It was 60 years ago today, Fidel Castro taught the band to play…
Today is the 60th anniversary of the storming of the Moncada Barracks in Santiago, Cuba. It was led by a young lawyer who was not yet a barbudo…then. Perhaps you’ve heard of him?
That’s him on the left, being taken prisoner. He did a brief stint in jail, but on the stand in his own defence, he swore that history would absolve him, and it did. A few short years later, he was back…on a dilapidated yacht with a slightly misspelled name, sailing from Mexico with 81 men he’d recruited while in exile. 82 people on a boat designed to hold no more than 12. One of them was a certain young Argentine medical doctor, who would soon become world-famous by his nickname alone. After a disastrous landing at Las Coloradas, in which the whole operation was nearly ended before it had a chance to begin, the young rebel lawyer — now a revolutionary guerrilla commander — fought his way through the Sierra Maestra mountains of southern Cuba. His little guerrilla band dwindled horrifically; at one point they were down to fewer than a dozen. But since revolution had been slowly brewing in Cuba for decades, even before the lawyer was born, this unlikely bunch managed to accomplish the unthinkable, uniting the people behind them to overthrow Fulgencio Batista, the US-backed dictator of Cuba. On New Year’s Day, 1959, the rebel band rolled triumphantly into Havana…and power.
He’s still around. He was Chavecito’s first international friend and supporter, giving the latter a boost after he was released from jail, but not yet elected president of Venezuela. Today, Chavecito’s successor, Nicolás Maduro, and nine other Latin American and Caribbean presidents, came to Cuba to mark the anniversary of that failed uprising…an early parallel to Chavecito’s own failed military rebellion in 1992. And he’s still inspiring other leaders as well: Evo Morales in Bolivia, Rafael Correa in Ecuador, and Pepe Mujica in Uruguay.

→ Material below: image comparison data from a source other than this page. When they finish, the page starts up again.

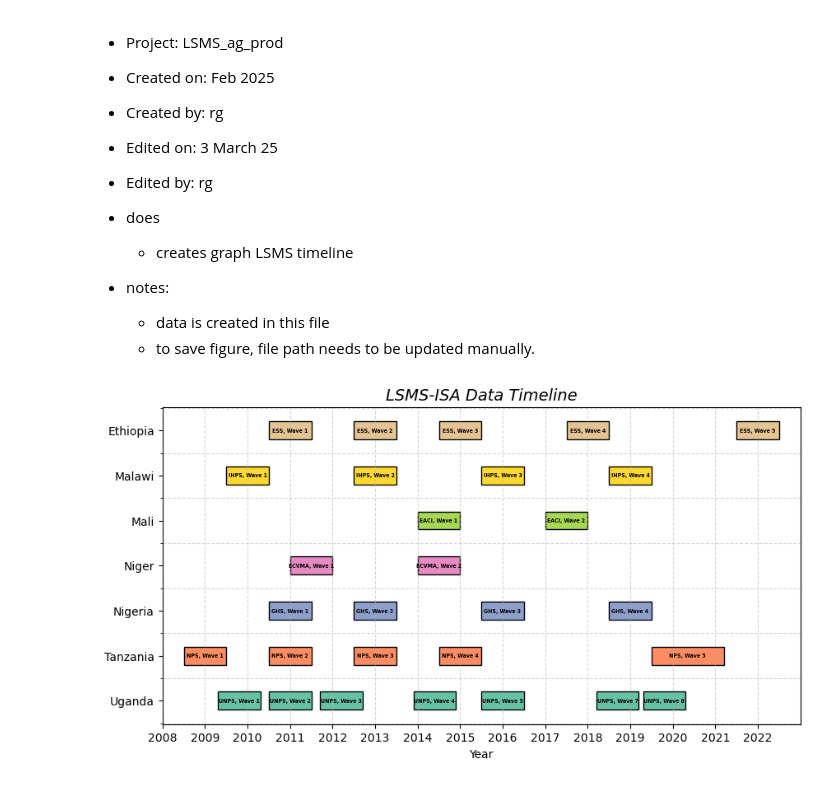
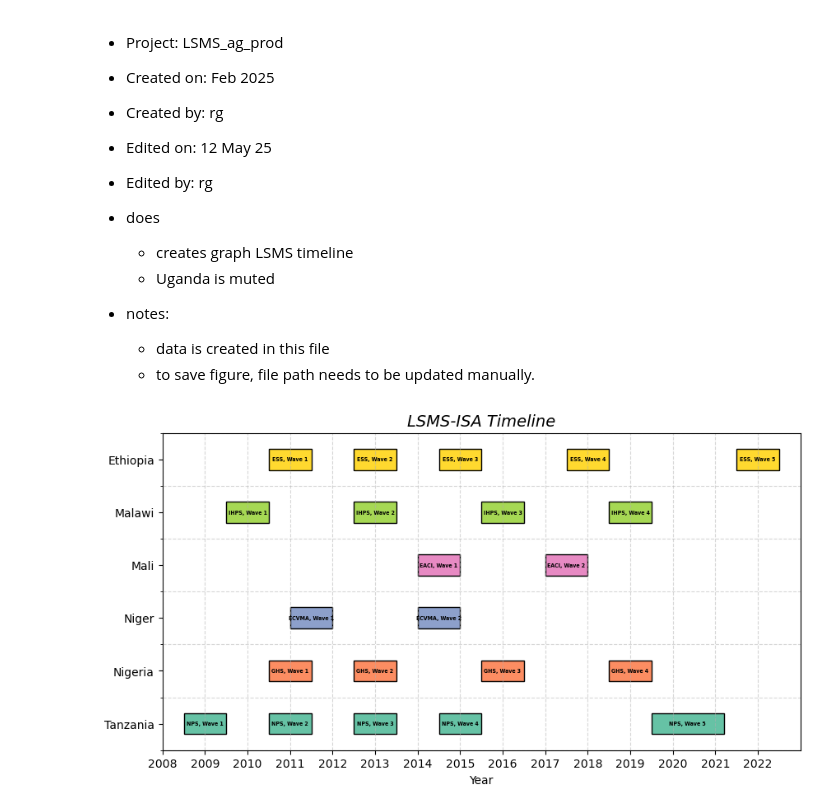
Before and after one commit to AIDELabAZ/lsms_ag_prod, a Jupyter notebook: analysis/graphs and tables/lsms_timeline.ipynb, the cells around one changed output. Drawn from its saved outputs; the diff is of its cells as text; code cells hidden in the pictures.

Commit message:
updated visualizations and code

```diff
--- a/analysis/graphs and tables/lsms_timeline.ipynb
+++ b/analysis/graphs and tables/lsms_timeline.ipynb
@@ -2,11 +2,12 @@
 * Project: LSMS_ag_prod
 * Created on: Feb 2025
 * Created by: rg
-* Edited on: 3 March 25
+* Edited on: 12 May 25
 * Edited by: rg
 
 * does
 	* creates graph LSMS timeline
+    * Uganda is muted
 
 * notes:
     * data is created in this file
@@ -28,40 +29,40 @@ data = pd.DataFrame({
                  "Mali", "Mali",
                  "Niger", "Niger",
                  "Nigeria", "Nigeria", "Nigeria", "Nigeria",
-                 "Tanzania", "Tanzania", "Tanzania", "Tanzania", "Tanzania",
-                 "Uganda", "Uganda", "Uganda", "Uganda", "Uganda", "Uganda", "Uganda"],
+                 "Tanzania", "Tanzania", "Tanzania", "Tanzania", "Tanzania"] ,
+                 #"Uganda", "Uganda", "Uganda", "Uganda", "Uganda", "Uganda", "Uganda"],
 
     "survey" :  ["ESS", "ESS", "ESS", "ESS", "ESS",
                  "IHPS", "IHPS", "IHPS", "IHPS",
                  "EACI", "EACI",
                  "ECVMA", "ECVMA",
                  "GHS", "GHS", "GHS", "GHS",
-                 "NPS", "NPS", "NPS", "NPS", "NPS",
-                 "UNPS", "UNPS", "UNPS", "UNPS", "UNPS", "UNPS", "UNPS"],
+                 "NPS", "NPS", "NPS", "NPS", "NPS"],
+                 #"UNPS", "UNPS", "UNPS", "UNPS", "UNPS", "UNPS", "UNPS"],
 
     "wave" :    ["Wave 1", "Wave 2", "Wave 3", "Wave 4", "Wave 5",
                  "Wave 1", "Wave 2", "Wave 3", "Wave 4",
                  "Wave 1", "Wave 2",
                  "Wave 1", "Wave 2",
                  "Wave 1", "Wave 2", "Wave 3", "Wave 4",
-                 "Wave 1", "Wave 2", "Wave 3", "Wave 4", "Wave 5",
-                 "Wave 1", "Wave 2", "Wave 3", "Wave 4", "Wave 5", "Wave 7", "Wave 8"],
+                 "Wave 1", "Wave 2", "Wave 3", "Wave 4", "Wave 5"],
+                 #"Wave 1", "Wave 2", "Wave 3", "Wave 4", "Wave 5", "Wave 7", "Wave 8"],
 
     "start_year" : [2010.5, 2012.5, 2014.5, 2017.5, 2021.5,
                     2009.5, 2012.5, 2015.5, 2018.5,
                     2014, 2017,
                     2011, 2014,
                     2010.5, 2012.5, 2015.5, 2018.5,
-                    2008.5, 2010.5, 2012.5, 2014.5, 2019.5,
-                    2009.3, 2010.5, 2011.7, 2013.9, 2015.5, 2018.2, 2019.3],
+                    2008.5, 2010.5, 2012.5, 2014.5, 2019.5] ,
+                   # 2009.3, 2010.5, 2011.7, 2013.9, 2015.5, 2018.2, 2019.3],
 
     "end_year" :    [2011.5, 2013.5, 2015.5, 2018.5, 2022.5,
                     2010.5, 2013.5, 2016.5, 2019.5,
                     2015, 2018,
                     2012, 2015,
                     2011.5, 2013.5, 2016.5, 2019.5,
-                    2009.5, 2011.5, 2013.5, 2015.5, 2021.2,
-                    2010.3, 2011.5, 2012.7, 2014.9, 2016.5, 2019.2, 2020.3],
+                    2009.5, 2011.5, 2013.5, 2015.5, 2021.2] ,
+                   # 2010.3, 2011.5, 2012.7, 2014.9, 2016.5, 2019.2, 2020.3],
 
 })
 # %%
@@ -87,32 +88,32 @@ for _, row in data.iterrows():
             left=row["start_year"],
             height=0.8,
             color=country_colors[row["country"]], edgecolor="black")
 
     # text inside bars
     ax.text(row["start_year"] + (row["end_year"] - row["start_year"]) / 2,
             row["country_pos"],
             f"{row['survey']}, {row['wave']}",
             ha = "center", va = "center", fontsize = 4.5, fontweight = "bold", color = "black")
 
 # align country names (y-lables) with bars
 ax.set_yticks(y_positions)
 ax.set_yticklabels(unique_countries, fontsize = 10)
 
 # range and labels of x-axis
 ax.set_xticks(range(2008, 2023, 1))
 ax.set_xlim(2008, 2023)
 ax.set_xlabel("Year", fontsize = 10)
 
 # keep gridlines positioned between two horizontal gridlines
 ax.set_yticks(grid_positions, minor=True)
 ax.grid(axis = "y", linestyle = "--", alpha = 0.5, which = "minor")
 ax.grid(axis = "x", linestyle = "--", alpha = 0.5)
 
 # tittle
-ax.set_title("LSMS-ISA Data Timeline", fontsize=14, style = "italic")
+ax.set_title("LSMS-ISA Timeline", fontsize=14, style = "italic")
 
 # save plot
 plt.savefig(f"{save_path}LSMS_timeline.pdf", format = "pdf", bbox_inches = "tight")
 plt.show()
 # %% [output]
-[figure, old version]
+[figure, new version]
```
Also changed, not shown: 2 other files.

Pepe, too, was a rebel back in the day; he was a Tupamaro, an urban guerrilla, operating in the suburbs of Montevideo. And, like Fidel and Chavecito, he too was jailed for a time. (It’s becoming almost a prerequisite for some leftist LatAm leaders to have been jailed for subversion, isn’t it?)
The old barbudo is retired from the presidency now, but he still likes to write from time to time for the newspaper that bears the misspelled name of that old cabin cruiser he rode in on. And he’s still encouraging rebellion, even if he’s no longer in the business of actively fomenting it, like he once was. But his very existence is an ongoing rebellion. And his revolution has spread through Latin America, to the point where it is now unstoppable.
No wonder, then, that Carlos Puebla’s song says that “for us, it’s always the 26th”. It’s not just that for Cuba anymore.